There are two types of symptoms: motor (movement) and non-motor (non-movement). Common motor symptoms include: essential tremor, slowness of movement, stiffness and impairment of balance later.
Non-motor symptoms vary from person-to-person and more so than the motor symptoms. They can include, low-blood pressure, constipation, speech difficulties , depression, Fatigue, Sleep problems, osteoporosis etc
Some conditions mimic Parkinson’s but doesn’t have actual disease, they are challenging to non specialists and needs specialist input
Atypical Parkinsonisms are most likely to affect people in their 50s and 60s, and include disorders such as:
- Dementia with Lewy bodies (DLB), which is second only to Alzheimer’s disease as a degenerative cause of dementia
- Progressive supranuclear palsy (PSP), a disorder that affects patients’ vision and balance with frequent falls
- Multiple system atrophy (MSA), which involves the autonomic nervous system (the part of the nervous system that controls internal functions such as digestion, heartbeat and breathing) and can affect coordination
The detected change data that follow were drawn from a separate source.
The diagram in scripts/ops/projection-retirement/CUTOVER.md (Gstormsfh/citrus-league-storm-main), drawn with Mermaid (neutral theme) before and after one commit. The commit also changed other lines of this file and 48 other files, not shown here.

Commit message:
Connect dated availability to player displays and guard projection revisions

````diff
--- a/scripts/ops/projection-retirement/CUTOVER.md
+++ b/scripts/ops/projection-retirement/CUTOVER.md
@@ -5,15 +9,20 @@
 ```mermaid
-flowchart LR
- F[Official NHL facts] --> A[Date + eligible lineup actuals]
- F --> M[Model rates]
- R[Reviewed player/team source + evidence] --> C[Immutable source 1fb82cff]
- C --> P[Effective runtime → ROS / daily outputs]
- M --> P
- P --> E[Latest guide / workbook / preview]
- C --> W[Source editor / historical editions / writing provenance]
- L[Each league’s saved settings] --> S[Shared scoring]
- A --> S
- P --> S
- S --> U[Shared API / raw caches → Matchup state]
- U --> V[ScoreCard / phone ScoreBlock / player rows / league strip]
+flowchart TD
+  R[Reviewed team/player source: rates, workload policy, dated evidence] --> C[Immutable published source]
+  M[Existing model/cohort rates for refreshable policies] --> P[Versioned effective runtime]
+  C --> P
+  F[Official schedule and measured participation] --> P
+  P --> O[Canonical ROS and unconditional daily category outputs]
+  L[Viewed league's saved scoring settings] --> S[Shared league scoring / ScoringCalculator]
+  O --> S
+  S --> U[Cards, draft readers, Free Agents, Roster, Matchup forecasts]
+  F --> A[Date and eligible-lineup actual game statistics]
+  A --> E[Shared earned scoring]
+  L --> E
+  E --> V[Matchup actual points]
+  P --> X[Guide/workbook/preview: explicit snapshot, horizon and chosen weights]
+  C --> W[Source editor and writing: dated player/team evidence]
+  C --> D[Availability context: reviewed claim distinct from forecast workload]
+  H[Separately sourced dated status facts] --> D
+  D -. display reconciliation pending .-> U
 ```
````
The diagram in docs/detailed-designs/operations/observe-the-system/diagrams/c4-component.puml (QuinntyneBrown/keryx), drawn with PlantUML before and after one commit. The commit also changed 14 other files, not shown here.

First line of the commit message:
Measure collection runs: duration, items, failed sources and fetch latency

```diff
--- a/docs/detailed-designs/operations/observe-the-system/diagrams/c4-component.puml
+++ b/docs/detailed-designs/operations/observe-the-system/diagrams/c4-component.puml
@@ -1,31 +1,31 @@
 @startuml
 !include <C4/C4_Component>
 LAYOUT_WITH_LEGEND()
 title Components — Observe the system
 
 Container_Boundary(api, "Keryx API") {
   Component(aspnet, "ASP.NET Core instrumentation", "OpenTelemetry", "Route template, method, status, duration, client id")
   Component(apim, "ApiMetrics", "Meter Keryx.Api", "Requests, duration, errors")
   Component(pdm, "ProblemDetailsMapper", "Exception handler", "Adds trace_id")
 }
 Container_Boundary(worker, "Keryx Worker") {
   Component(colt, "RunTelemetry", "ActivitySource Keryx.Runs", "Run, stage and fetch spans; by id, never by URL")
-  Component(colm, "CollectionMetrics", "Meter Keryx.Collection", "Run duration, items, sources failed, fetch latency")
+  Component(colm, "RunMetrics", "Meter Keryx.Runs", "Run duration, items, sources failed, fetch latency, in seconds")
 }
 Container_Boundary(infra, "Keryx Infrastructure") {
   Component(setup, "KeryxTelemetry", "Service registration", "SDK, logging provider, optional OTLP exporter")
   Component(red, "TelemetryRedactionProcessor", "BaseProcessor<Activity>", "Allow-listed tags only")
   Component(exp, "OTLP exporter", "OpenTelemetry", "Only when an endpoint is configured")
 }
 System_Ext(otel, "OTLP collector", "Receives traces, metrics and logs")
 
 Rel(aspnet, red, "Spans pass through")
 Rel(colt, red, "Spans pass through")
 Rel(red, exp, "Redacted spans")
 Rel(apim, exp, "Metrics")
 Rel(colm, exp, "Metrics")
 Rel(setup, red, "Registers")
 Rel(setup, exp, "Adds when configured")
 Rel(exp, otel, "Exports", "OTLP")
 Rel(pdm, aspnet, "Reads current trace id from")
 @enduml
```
- Corticobasal syndrome (CBD), a rare atypical Parkinsonian disorder in which symptoms often involve one side of the body more than the other
Dementia with Lewy Body
Mimics Parkinson’s but with more cognitive decline, visual hallucinations
Initially, Parkinson’s disease causes physical symptoms. Problems with cognitive function, including forgetfulness and difficulty with concentration, may arise later. As the disease gets worse with time, many people develop dementia, which causes profound memory loss and makes it difficult to maintain relationships with others.
Parkinson’s disease dementia can cause problems with:
- Speaking and communicating with others
- Being able to solve problems
- Understanding abstract concepts
- Difficulty paying attention
If you have Parkinson’s disease and dementia, eventually you probably won’t be able to live by yourself. Dementia affects your ability to care of yourself, even if your Parkinson’s disease allows you to physically perform daily tasks.
Living with Parkinson’s Disease
Coping with Parkinson’s disease, the motor system disorder, can be frustrating because of its common symptoms—trembling, stiffness (often called rigidity), slow movements, and the loss of balance and coordination. A good deal of that frustration comes from the loss of control that you once had over your body. It can also be emotionally overwhelming to know that there is currently no cure for the disease.
Nonetheless, people have a number of tools at their disposal for better managing the symptoms of Parkinson’s disease and living a healthy, enjoyable life.
Here’s what can help: